● **WORK ORDER**: Of the entries below, copy only those lines that contain the word "ciclos".

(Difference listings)
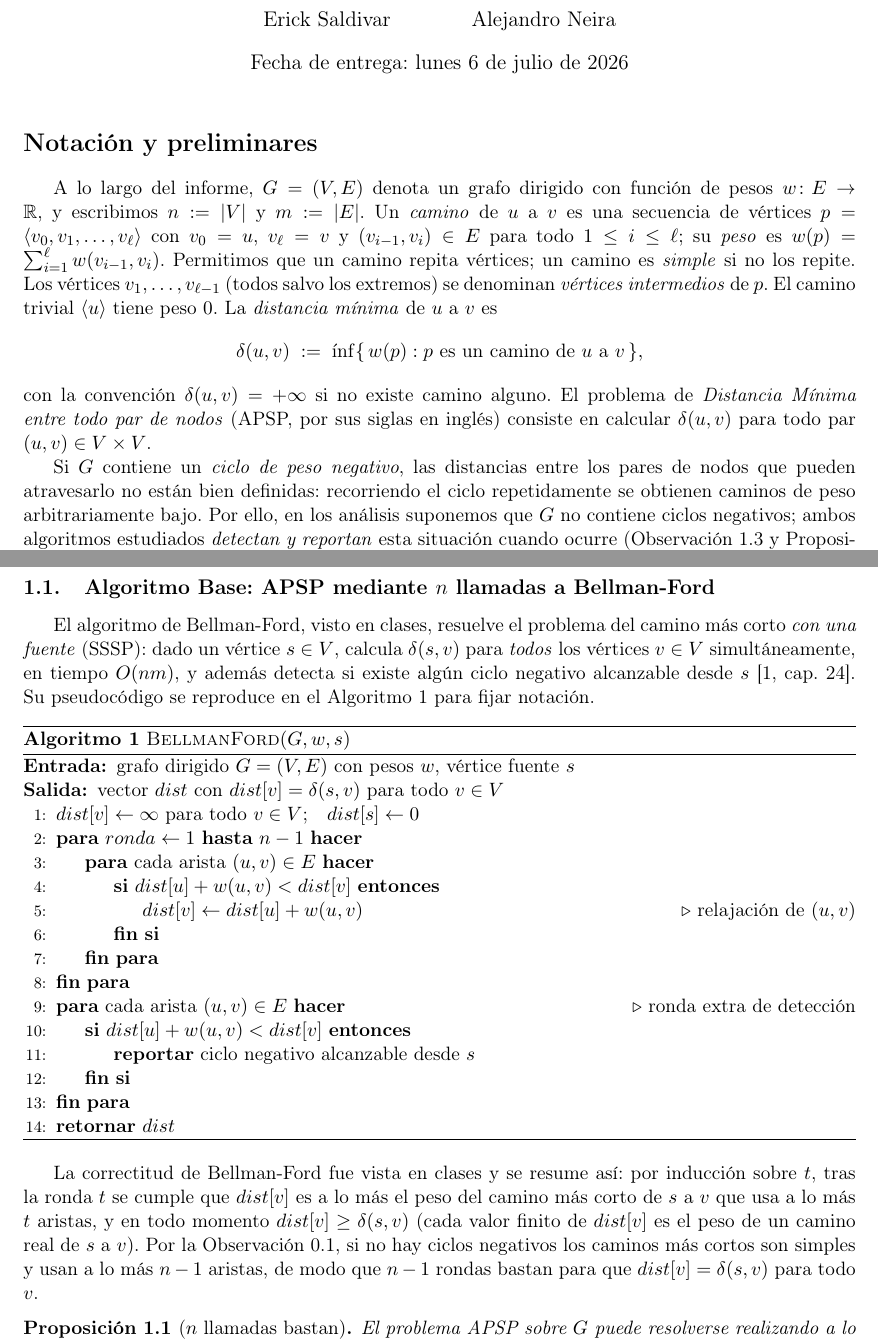
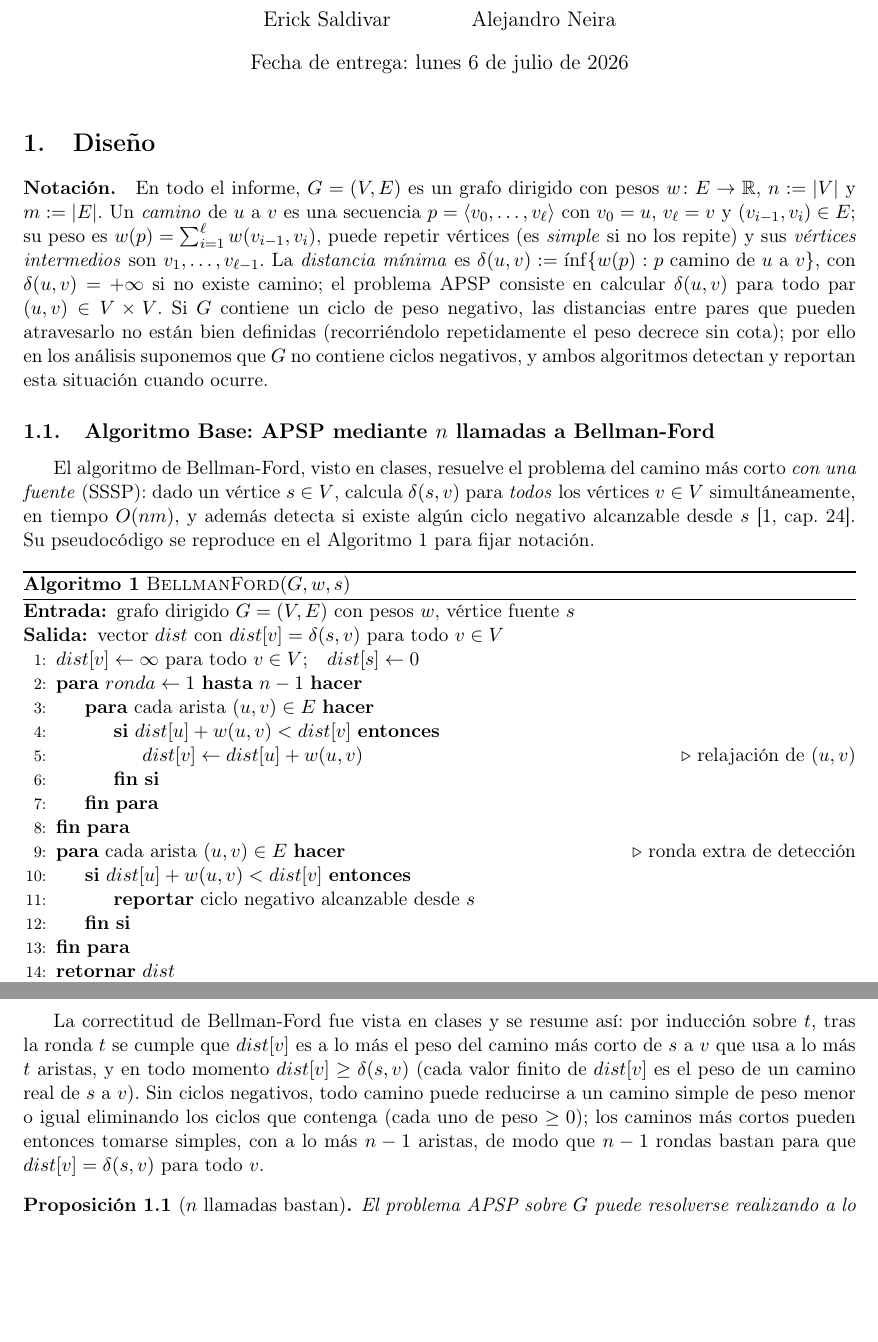
Before and after one commit to easaldivar/Analisis-Tarea2, a LaTeX document (informe/informe.tex): two parts of pages 1 and 2 of 8, joined at a grey line, cut so that both start at the same text, the shorter picture padded with empty space. Compiled offline with pdfLaTeX.

Commit message:
Informe: eliminar preliminares; solo respuestas (notacion minima integrada en las secciones)

```diff
--- a/informe/informe.tex
+++ b/informe/informe.tex
@@ -64,31 +64,19 @@
 \begin{document}
 \maketitle
 
-\section*{Notación y preliminares}
+\section{Diseño}
 
-A lo largo del informe, $G=(V,E)$ denota un grafo dirigido con función de
-pesos $w\colon E\to\mathbb{R}$, y escribimos $n:=|V|$ y $m:=|E|$. Un
-\emph{camino} de $u$ a $v$ es una secuencia de vértices
-$p=\langle v_0,v_1,\dots,v_\ell\rangle$ con $v_0=u$, $v_\ell=v$ y
-$(v_{i-1},v_i)\in E$ para todo $1\le i\le\ell$; su \emph{peso} es
-$w(p)=\sum_{i=1}^{\ell} w(v_{i-1},v_i)$. Permitimos que un camino repita
-vértices; un camino es \emph{simple} si no los repite. Los vértices
-$v_1,\dots,v_{\ell-1}$ (todos salvo los extremos) se denominan
-\emph{vértices intermedios} de $p$. El camino trivial $\langle u\rangle$
-tiene peso $0$. La \emph{distancia mínima} de $u$ a $v$ es
-\[
-\delta(u,v) \;:=\; \inf\{\, w(p) : p \text{ es un camino de } u \text{ a } v \,\},
-\]
-con la convención $\delta(u,v)=+\infty$ si no existe camino alguno. El
-problema de \emph{Distancia Mínima entre todo par de nodos} (APSP, por sus
-siglas en inglés) consiste en calcular $\delta(u,v)$ para todo par
-$(u,v)\in V\times V$.
-
-Si $G$ contiene un \emph{ciclo de peso negativo}, las distancias entre los
-pares de nodos que pueden atravesarlo no están bien definidas: recorriendo el
-ciclo repetidamente se obtienen caminos de peso arbitrariamente bajo. Por
-ello, en los análisis suponemos que $G$ no contiene ciclos negativos; ambos
-algoritmos estudiados \emph{detectan y reportan} esta situación cuando ocurre
-(Observación~\ref{obs:deteccion-base} y Proposición~\ref{prop:deteccion-fw}).
-Bajo este supuesto vale la siguiente observación estándar, que usaremos
-repetidamente.
+\paragraph{Notación.}
+En todo el informe, $G=(V,E)$ es un grafo dirigido con pesos
+$w\colon E\to\mathbb{R}$, $n:=|V|$ y $m:=|E|$. Un \emph{camino} de $u$ a $v$
+es una secuencia $p=\langle v_0,\dots,v_\ell\rangle$ con $v_0=u$, $v_\ell=v$
+y $(v_{i-1},v_i)\in E$; su peso es $w(p)=\sum_{i=1}^{\ell}w(v_{i-1},v_i)$,
+puede repetir vértices (es \emph{simple} si no los repite) y sus
+\emph{vértices intermedios} son $v_1,\dots,v_{\ell-1}$. La \emph{distancia
+mínima} es $\delta(u,v):=\inf\{w(p):p\text{ camino de }u\text{ a }v\}$, con
+$\delta(u,v)=+\infty$ si no existe camino; el problema APSP consiste en
+calcular $\delta(u,v)$ para todo par $(u,v)\in V\times V$. Si $G$ contiene un
+ciclo de peso negativo, las distancias entre pares que pueden atravesarlo no
+están bien definidas (recorriéndolo repetidamente el peso decrece sin cota);
+por ello en los análisis suponemos que $G$ no contiene ciclos negativos, y
+ambos algoritmos detectan y reportan esta situación cuando ocurre.
@@ -157,10 +117,11 @@ La correctitud de Bellman-Ford fue vista en clases y se resume así: por
 inducción sobre $t$, tras la ronda $t$ se cumple que $dist[v]$ es a lo más el
 peso del camino más corto de $s$ a $v$ que usa a lo más $t$ aristas, y en
 todo momento $dist[v]\ge\delta(s,v)$ (cada valor finito de $dist[v]$ es el
-peso de un camino real de $s$ a $v$). Por la
-Observación~\ref{obs:simple}, si no hay ciclos negativos los caminos más
-cortos son simples y usan a lo más $n-1$ aristas, de modo que $n-1$ rondas
-bastan para que $dist[v]=\delta(s,v)$ para todo $v$.
+peso de un camino real de $s$ a $v$). Sin ciclos negativos, todo camino puede
+reducirse a un camino simple de peso menor o igual eliminando los ciclos que
+contenga (cada uno de peso $\ge 0$); los caminos más cortos pueden entonces
+tomarse simples, con a lo más $n-1$ aristas, de modo que $n-1$ rondas bastan
+para que $dist[v]=\delta(s,v)$ para todo $v$.
 
 \begin{proposicion}[$n$ llamadas bastan]\label{prop:base}
 El problema APSP sobre $G$ puede resolverse realizando a lo más $n$ llamadas
```
Also changed, not shown: informe/informe.tex (52 more changed lines).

● **YOUR SOLUTION**:
-ello, en los análisis suponemos que $G$ no contiene ciclos negativos; ambos
+por ello en los análisis suponemos que $G$ no contiene ciclos negativos, y
-Observación~\ref{obs:simple}, si no hay ciclos negativos los caminos más
+peso de un camino real de $s$ a $v$). Sin ciclos negativos, todo camino puede
+reducirse a un camino simple de peso menor o igual eliminando los ciclos que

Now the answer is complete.